• What needs to be done: Please count the lines with the word "Iterable" in the material below, then state the number by itself.

• Records supplied:
--*--

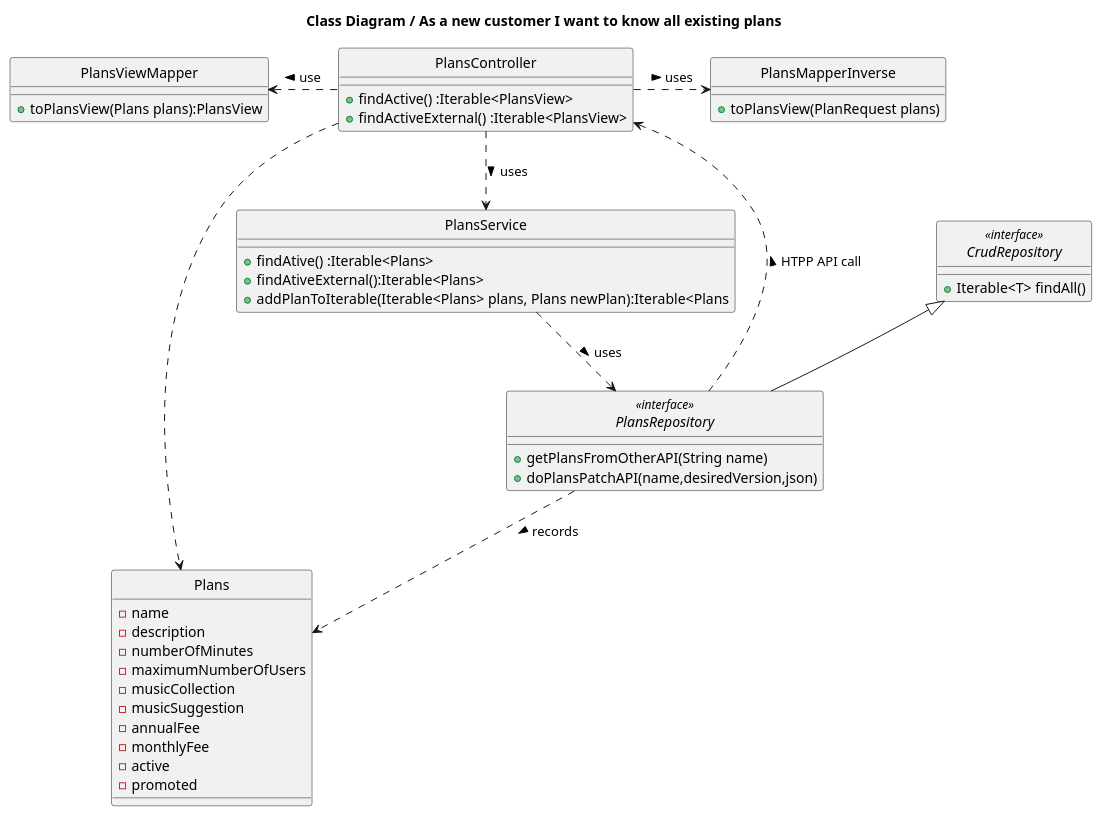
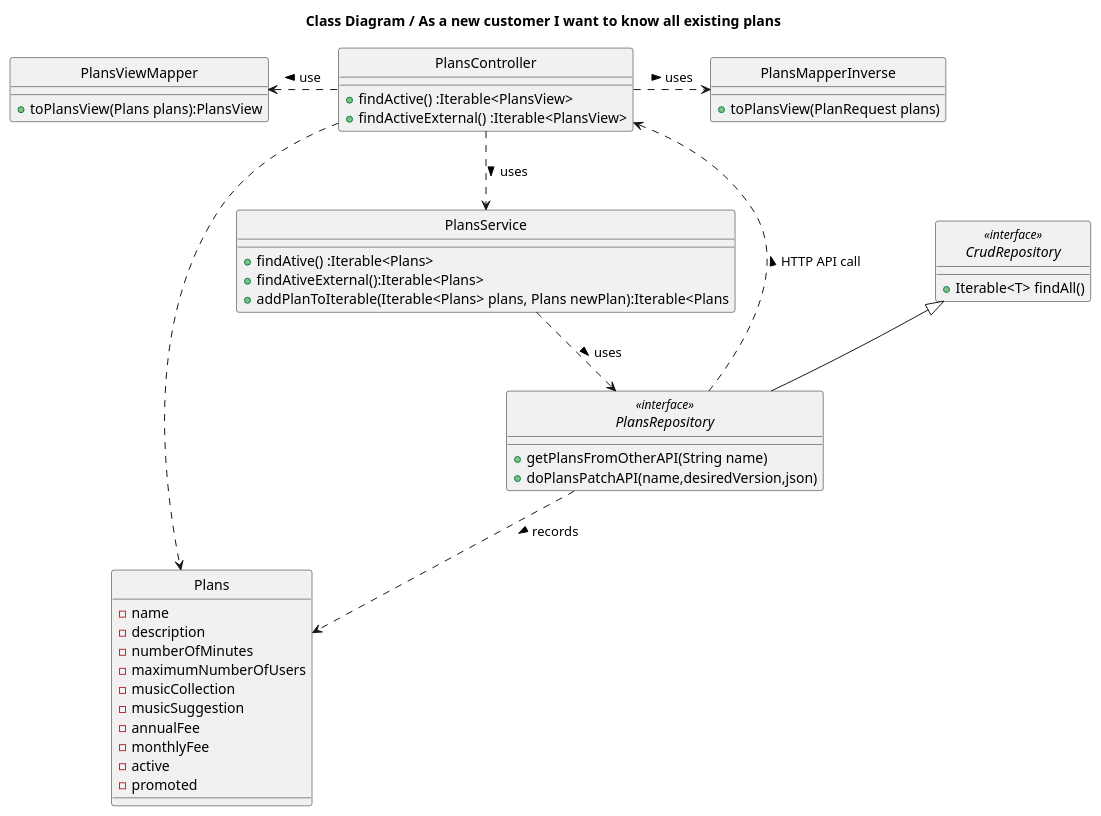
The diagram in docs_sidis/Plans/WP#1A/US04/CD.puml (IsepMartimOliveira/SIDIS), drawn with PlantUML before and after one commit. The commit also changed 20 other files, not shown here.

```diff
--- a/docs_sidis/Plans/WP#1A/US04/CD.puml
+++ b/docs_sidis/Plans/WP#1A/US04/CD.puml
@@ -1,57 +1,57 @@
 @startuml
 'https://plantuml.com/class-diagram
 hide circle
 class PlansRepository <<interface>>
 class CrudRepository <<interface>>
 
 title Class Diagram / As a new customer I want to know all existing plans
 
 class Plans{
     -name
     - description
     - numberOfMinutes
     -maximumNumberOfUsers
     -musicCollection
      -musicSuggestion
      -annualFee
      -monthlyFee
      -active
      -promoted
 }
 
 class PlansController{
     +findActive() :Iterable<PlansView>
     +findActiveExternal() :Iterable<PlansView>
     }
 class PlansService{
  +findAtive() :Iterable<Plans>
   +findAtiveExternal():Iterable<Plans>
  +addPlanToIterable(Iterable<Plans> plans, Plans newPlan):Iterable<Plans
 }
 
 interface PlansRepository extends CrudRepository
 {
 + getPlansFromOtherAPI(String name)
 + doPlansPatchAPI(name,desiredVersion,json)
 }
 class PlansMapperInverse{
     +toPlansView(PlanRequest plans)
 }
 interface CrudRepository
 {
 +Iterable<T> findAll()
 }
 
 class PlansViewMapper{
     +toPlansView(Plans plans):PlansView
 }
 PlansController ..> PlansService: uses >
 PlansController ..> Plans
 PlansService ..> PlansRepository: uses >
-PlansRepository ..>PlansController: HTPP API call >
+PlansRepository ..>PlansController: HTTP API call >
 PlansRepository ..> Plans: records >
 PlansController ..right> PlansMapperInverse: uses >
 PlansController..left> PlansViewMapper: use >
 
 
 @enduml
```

--*--

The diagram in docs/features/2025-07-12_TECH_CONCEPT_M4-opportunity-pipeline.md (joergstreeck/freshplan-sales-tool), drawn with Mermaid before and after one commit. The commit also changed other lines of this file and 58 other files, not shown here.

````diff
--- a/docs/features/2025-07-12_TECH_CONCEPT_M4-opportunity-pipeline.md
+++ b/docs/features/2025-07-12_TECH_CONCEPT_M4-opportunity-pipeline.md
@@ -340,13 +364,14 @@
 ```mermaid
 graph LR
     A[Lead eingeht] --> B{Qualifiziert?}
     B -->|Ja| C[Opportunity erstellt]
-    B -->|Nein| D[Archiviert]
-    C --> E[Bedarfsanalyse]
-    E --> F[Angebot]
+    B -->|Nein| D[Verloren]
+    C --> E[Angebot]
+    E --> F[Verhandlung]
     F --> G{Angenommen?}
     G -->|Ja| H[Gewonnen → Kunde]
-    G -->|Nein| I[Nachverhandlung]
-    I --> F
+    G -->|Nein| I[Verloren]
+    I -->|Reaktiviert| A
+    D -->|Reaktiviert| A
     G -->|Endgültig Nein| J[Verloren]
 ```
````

--*--

• Completed exercise: 6